There are approximately 350,000 cardiac arrest cases in the United States each year, mostly occurring at home, with about 90% resulting in death. The high mortality rate is due to the victim’s not getting the help they need quickly enough. By learning CPR techniques, you can become a rescuer in an emergency and save a life when it matters most.
How to perform the CPR:
Performing CPR is not difficult when you know the right steps to take:
- Check the victim for signs of life. If they are unresponsive and do not have a pulse, call 911 and immediately begin chest compressions.
- Pump the chest at a rate of 2 compressions per second, or 120 per minute. Press down at least 2 inches into the chest with each compression, allowing the chest to recoil between each compression.
- If another rescuer is present, take turns performing compressions to avoid fatigue, or continue to perform CPR yourself until emergency medical assistance can take over.
Common Side Effects of CPR:
Every minute counts when it comes to saving a cardiac arrest victim, and quickly stepping in to perform CPR will make the difference between life and death. However, there are several CPR side effects that can be worrisome to rescuers, especially for those who are not officially trained in CPR:
- Broken ribs– Chest compressions should not be done lightly, and as a result, the rib bones may fracture or break from the force. Broken ribs are painful, and there is a chance that fractured bones could puncture the liver or lungs during the compressions.

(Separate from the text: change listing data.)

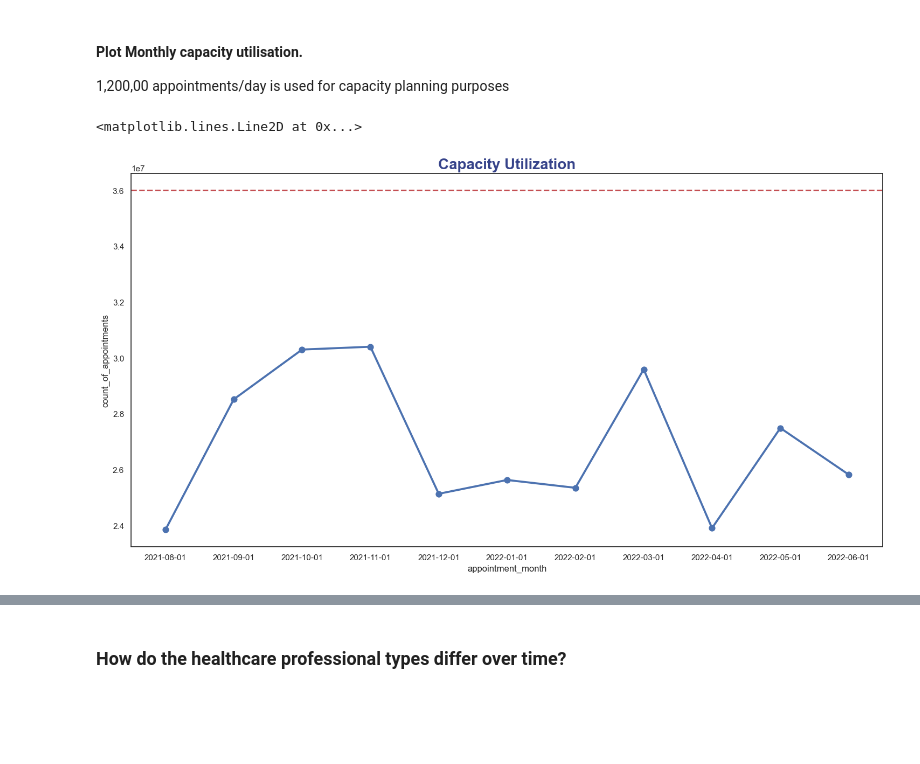
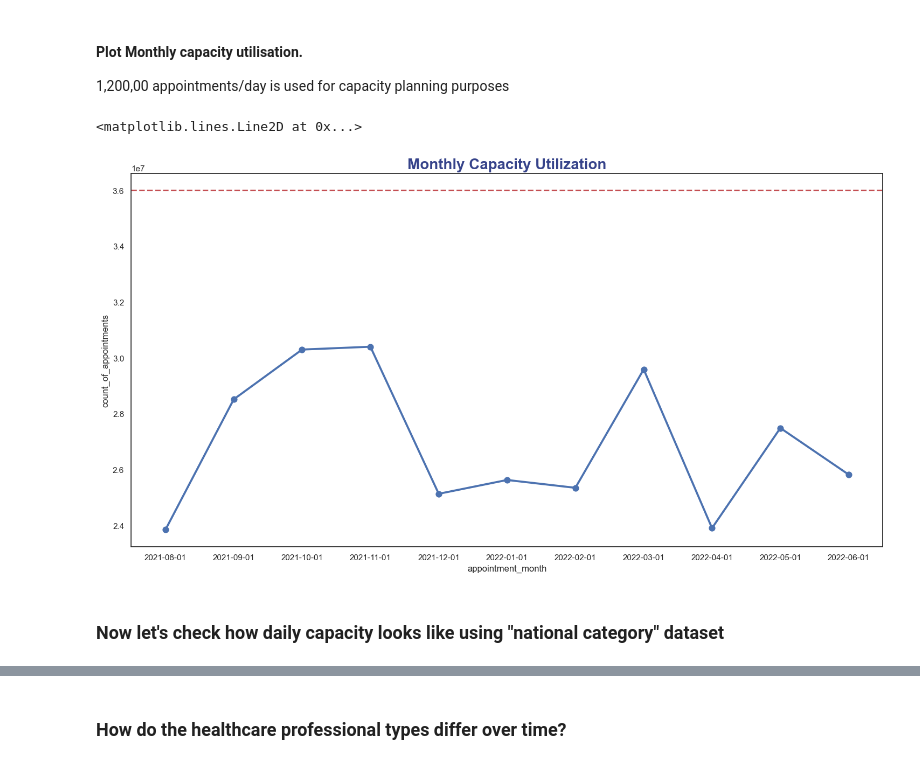
Before and after one commit to DimaBrikach/NHS_Assignment, a Jupyter notebook: Dzmitry_Brykach_DA201_Assignment.ipynb, the cells around one changed output, grey strips where cells are left out. Cells and saved outputs as stored; diff of their text form; code cells hidden in the pictures; blank space fills up the shorter version.

```diff
--- a/Dzmitry_Brykach_DA201_Assignment.ipynb
+++ b/Dzmitry_Brykach_DA201_Assignment.ipynb
@@ -755,8 +755,10 @@ Text(0.5, 1.0, 'Number of Monthly Visits')
 monthly_capacity = 1200000*30
 # %%
 plt.figure(figsize=(18,9))
-sns.pointplot(x = 'appointment_month', y = 'count_of_appointments', data=appt_reg_mothly).set_title('Capacity Utilization', fontsize=20, fontweight='bold', color='#36438A', fontfamily='arial')
+sns.pointplot(x = 'appointment_month', y = 'count_of_appointments', data=appt_reg_mothly).set_title('Monthly Capacity Utilization', fontsize=20, fontweight='bold', color='#36438A', fontfamily='arial')
 plt.axhline(y=monthly_capacity, color='r', linestyle='--', linewidth=2)
 # %% [output]
 <matplotlib.lines.Line2D at 0x...>
-[figure, old version]
+[figure, new version]
+# %% [markdown]
+### Now let's check how daily capacity looks like using "national category" dataset
```
Also changed, not shown: parts of 24 cells of this notebook.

- Vomiting– Vomiting is one of the most common side effects of CPR, and it can be dangerous or life-threatening because the victim is unconscious and the fluid can block their airway. If you see a victim vomit during CPR or while unconscious, turn their head to one side to let the fluid drain from the mouth.
- Brain damage– The brain receives about 5% less oxygen during CPR as it normally does, which can lead to brain injury. Brain damage will also occur if the victim doesn’t receive CPR within the first few minutes of their collapse, so immediate action is critical.
- Abdominal distension– During CPR, air is forced into the lungs, and excess air can cause abdominal bloating. This can cause vomiting and compression of the lungs, making it more difficult for the victim to take in air.
- Aspiration pneumonia– Vomit, or even broken teeth, can make their way into the lungs during CPR, causing pneumonia. Pneumonia can be severe and can cause complications during the victim’s recovery.
With these side effects in mind, it’s important that rescuers still perform CPR, despite the risks. Turn the victim’s head to the side to prevent them choking on vomit and carry on with chest compressions. Remember that the sooner you act, the greater the victim’s chance of survival will be.
Learn CPR and Get Certified
You can perform CPR correctly, and with confidence, if you educate yourself and earn your CPR certification. CPR training is available at medical centers near you or through our easy and accessible online CPR certification course.
With our online CPR program, you can study the course materials at your own pace and take the exam when you’re ready. You can take the exam as many times as you need to pass the course and there is no time limit so you can do it whenever is convenient for your schedule. Once you’ve completed your CPR training and passed the exam, you’ll receive nationally accepted certification. Your official CPR certification card can be printed off immediately and will also be mailed to you the next day. CPR certification remains valid for two years.
CPR training teaches you the right techniques you need to act in an emergency and save a life. The most important part of CPR is acting quickly and calling 911. Equip yourself with critical life-saving skills by completing your CPR certification today.